A centre set up to aid victims of the London bombings has been helping friends and family trying to trace 31 people missing since Thursday.
Tessa Jowell has visited the centre
The centre in the Queen Mother Sports Centre, in Vauxhall Bridge, opened on Saturday to offer 24-hour care.
Dozens of family liaison officers have also been supporting relatives of the dead and critically ill.
And they are also to provide assistance to the relatives of foreign nationals who were victims of the attacks.
Those attending the centre are being asked to provide ID and those attending are asked not to bring more than three people with them.

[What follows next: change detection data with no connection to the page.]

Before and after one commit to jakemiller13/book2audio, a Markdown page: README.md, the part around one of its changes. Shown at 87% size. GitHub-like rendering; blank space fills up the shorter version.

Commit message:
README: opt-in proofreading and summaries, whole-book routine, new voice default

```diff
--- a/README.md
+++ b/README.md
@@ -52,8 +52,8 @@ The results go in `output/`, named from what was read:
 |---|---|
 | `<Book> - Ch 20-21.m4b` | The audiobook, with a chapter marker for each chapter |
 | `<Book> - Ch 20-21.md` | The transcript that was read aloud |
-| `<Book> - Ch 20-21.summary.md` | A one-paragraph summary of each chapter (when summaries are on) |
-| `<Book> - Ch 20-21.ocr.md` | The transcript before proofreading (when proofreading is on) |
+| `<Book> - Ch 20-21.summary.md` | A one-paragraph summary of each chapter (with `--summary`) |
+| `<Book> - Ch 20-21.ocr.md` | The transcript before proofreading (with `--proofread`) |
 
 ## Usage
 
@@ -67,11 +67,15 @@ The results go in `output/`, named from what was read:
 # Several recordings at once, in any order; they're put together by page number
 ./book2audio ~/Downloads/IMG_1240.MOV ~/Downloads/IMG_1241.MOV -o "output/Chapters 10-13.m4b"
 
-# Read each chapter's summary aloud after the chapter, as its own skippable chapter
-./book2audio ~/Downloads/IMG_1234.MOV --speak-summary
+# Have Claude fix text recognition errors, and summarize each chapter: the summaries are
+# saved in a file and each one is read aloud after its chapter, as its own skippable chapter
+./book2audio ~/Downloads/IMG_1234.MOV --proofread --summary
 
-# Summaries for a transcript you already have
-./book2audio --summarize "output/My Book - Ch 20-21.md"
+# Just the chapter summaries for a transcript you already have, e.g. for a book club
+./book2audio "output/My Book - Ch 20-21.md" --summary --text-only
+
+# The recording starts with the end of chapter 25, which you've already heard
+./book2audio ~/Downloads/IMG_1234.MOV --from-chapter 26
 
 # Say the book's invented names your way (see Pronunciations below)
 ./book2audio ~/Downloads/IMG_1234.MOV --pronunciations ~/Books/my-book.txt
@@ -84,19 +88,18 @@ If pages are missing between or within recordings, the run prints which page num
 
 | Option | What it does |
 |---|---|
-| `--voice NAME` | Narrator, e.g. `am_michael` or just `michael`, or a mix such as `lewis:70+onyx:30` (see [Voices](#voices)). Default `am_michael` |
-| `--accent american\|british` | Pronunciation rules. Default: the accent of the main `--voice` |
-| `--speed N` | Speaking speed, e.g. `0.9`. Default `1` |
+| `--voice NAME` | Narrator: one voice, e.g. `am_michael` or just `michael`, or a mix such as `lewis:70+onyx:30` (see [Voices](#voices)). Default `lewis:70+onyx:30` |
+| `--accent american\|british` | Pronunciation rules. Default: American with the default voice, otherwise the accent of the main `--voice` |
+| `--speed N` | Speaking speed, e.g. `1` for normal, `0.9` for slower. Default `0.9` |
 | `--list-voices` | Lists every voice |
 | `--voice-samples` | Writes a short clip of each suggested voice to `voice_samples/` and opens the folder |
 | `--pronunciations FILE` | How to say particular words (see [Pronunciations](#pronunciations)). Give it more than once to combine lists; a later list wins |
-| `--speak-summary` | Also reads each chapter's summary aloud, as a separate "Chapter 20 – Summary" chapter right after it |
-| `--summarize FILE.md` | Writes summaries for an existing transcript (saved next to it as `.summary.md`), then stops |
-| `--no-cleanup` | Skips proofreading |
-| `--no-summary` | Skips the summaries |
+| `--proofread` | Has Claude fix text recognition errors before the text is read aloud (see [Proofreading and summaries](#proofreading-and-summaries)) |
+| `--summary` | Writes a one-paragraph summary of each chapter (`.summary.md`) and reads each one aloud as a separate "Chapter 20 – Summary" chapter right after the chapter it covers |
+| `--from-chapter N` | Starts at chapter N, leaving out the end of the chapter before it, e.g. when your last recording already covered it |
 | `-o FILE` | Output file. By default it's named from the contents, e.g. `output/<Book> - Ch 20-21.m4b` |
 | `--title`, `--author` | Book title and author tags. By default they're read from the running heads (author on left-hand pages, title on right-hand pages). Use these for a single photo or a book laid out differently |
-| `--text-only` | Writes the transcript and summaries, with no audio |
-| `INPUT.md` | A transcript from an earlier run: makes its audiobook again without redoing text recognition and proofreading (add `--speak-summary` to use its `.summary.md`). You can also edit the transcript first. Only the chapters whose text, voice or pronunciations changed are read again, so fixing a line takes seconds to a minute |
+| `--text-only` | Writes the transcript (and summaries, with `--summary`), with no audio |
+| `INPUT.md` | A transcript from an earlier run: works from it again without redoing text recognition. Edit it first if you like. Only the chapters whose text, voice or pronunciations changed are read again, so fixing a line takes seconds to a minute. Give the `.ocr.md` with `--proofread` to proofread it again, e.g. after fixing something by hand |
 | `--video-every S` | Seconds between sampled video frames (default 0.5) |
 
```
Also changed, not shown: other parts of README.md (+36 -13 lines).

Culture Secretary Tessa Jowell, who has been put in charge of providing government support for victims' families, visited the centre on its opening day.
"This is a centre for families. It is intended as a sanctuary for families," she said.
"This is their safe place in order to come to talk, to get more information and just a place where they can be with other people who are going through the same personal nightmare as they are."
But she said the process of identification would take a long time, as police needed to make sure identifications were accurate.
"Everybody understands the agony these families are going through... there is no delay in this."
The centre is operated by Westminster Council with support from the Metropolitan Police.
Red Cross "be-frienders", members of the Salvation Army, social workers and representatives from the Women's Royal Voluntary Service and Victim Support are present at the centre.
People wanting to volunteer are asked not to visit the centre.
Witnesses are asked not to present themselves to the family reception centre, but instead call the anti-terrorist hotline on 0800 789 321.